Abstract

‘The British boss is gone and will never return’: Communist takeovers of British companies in Shanghai (1949–1954)
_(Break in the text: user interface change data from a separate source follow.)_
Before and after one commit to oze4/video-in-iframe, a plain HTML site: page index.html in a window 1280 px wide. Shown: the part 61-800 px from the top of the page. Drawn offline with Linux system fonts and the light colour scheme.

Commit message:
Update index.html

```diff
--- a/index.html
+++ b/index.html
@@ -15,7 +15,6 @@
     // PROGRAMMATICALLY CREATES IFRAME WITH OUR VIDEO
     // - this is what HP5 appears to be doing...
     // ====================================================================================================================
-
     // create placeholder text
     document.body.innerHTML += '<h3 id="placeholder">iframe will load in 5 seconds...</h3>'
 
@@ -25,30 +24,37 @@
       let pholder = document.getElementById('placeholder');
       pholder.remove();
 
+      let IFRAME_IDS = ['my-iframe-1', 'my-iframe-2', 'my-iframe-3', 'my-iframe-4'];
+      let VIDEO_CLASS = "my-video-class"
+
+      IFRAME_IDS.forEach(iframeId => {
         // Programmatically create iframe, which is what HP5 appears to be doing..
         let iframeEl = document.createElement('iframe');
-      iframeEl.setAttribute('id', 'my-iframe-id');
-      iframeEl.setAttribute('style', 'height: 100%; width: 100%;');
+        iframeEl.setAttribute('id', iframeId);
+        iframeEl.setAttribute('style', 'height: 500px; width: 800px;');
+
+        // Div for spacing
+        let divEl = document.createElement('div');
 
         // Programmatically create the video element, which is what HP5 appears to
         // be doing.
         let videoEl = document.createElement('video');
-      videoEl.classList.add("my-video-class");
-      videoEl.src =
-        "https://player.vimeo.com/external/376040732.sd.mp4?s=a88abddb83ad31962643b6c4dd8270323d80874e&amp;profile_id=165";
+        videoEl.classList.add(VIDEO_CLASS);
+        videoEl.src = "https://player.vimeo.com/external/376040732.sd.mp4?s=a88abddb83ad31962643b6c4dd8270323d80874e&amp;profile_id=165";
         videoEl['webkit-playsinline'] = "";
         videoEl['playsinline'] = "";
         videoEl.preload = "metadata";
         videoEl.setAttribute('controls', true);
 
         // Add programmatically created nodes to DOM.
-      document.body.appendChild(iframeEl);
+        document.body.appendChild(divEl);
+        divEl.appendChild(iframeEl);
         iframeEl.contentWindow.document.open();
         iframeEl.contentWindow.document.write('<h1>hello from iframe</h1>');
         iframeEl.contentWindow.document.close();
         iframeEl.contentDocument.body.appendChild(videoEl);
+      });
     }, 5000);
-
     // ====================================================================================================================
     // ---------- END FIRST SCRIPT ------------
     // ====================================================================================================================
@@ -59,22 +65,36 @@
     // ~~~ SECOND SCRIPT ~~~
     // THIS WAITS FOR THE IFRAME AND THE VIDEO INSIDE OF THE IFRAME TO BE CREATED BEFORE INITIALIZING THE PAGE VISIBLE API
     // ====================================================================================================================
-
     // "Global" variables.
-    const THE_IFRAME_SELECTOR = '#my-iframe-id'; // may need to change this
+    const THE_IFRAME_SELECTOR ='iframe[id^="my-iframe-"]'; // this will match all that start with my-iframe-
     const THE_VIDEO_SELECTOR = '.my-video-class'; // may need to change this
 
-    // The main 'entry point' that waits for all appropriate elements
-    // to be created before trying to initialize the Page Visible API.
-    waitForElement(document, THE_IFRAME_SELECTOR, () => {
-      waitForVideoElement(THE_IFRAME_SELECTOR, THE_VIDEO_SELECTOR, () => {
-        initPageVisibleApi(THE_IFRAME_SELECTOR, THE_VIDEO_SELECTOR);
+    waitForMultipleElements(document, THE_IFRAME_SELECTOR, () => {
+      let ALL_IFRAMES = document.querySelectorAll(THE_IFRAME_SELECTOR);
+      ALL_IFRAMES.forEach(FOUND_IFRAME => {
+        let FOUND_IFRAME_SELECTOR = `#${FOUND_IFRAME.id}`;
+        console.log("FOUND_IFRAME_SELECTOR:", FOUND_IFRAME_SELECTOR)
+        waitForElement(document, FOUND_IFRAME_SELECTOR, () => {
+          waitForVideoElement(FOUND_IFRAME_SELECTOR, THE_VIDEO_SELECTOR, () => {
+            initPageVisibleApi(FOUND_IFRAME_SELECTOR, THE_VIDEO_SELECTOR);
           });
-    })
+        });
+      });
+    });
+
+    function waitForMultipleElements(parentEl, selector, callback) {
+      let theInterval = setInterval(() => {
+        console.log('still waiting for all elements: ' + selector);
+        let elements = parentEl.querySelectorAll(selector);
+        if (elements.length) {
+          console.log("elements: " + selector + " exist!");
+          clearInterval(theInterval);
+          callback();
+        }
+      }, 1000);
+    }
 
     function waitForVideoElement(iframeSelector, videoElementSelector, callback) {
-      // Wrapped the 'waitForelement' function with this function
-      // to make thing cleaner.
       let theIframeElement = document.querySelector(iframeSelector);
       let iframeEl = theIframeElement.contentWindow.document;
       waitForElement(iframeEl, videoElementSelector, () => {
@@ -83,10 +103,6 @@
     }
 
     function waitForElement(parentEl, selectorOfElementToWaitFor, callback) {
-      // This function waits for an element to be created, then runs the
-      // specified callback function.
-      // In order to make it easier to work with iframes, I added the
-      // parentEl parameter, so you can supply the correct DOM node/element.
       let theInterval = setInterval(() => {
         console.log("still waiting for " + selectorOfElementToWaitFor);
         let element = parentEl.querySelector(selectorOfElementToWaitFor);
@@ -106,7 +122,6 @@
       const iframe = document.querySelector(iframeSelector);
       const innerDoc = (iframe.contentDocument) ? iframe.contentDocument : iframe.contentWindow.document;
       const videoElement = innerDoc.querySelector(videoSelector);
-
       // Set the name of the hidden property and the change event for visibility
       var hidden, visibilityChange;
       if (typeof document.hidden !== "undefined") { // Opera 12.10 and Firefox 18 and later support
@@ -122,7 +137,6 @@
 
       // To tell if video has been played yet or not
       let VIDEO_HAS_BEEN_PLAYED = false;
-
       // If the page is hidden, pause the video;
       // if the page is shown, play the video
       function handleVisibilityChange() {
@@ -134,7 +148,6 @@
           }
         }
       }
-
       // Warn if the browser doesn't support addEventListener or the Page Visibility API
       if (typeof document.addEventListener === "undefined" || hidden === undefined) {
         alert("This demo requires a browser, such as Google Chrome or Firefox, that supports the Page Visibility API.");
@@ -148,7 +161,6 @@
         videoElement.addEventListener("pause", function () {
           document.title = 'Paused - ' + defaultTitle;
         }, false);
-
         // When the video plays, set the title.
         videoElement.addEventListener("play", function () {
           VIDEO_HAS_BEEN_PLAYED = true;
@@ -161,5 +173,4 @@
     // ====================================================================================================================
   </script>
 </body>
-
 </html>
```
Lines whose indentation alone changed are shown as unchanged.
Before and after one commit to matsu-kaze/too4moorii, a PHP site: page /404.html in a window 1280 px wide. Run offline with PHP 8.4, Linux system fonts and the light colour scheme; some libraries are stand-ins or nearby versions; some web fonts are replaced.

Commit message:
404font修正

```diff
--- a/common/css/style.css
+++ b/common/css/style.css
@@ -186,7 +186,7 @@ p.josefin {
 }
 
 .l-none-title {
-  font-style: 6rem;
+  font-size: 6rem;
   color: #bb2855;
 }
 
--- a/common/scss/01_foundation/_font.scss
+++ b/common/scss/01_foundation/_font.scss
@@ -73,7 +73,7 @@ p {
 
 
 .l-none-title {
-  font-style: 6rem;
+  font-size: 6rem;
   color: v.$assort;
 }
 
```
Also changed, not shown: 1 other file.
In May 1949 the Chinese Communist Party seized Shanghai. Rather than being elated at the prospect of harnessing the economic power of China’s largest city to complete the revolution, the Communists approached it cautiously. How would the Chinese Communist Party set about transforming this free-wheeling port city with a ‘semi-colonial’ past into an orderly and socialist city? How would it balance ideology and pragmatism in reshaping Shanghai? This paper uses the takeover of two British companies as case studies to explore these issues at the ground level. It is argued that the means by which these companies were transformed tell us much about the Party and its state-building policies. When cadres entered foreign companies, their priority was not radical change and anti-imperialism, but rather fostering a sense of stability and unity to avoid disrupting production. Their gradual approach was due in large part to the Party’s awareness of its own limited skills, resources and manpower, but also to its leaders and cadres recognizing that before they could remake Shanghai anew they had first to deal with the material and human legacies of the past.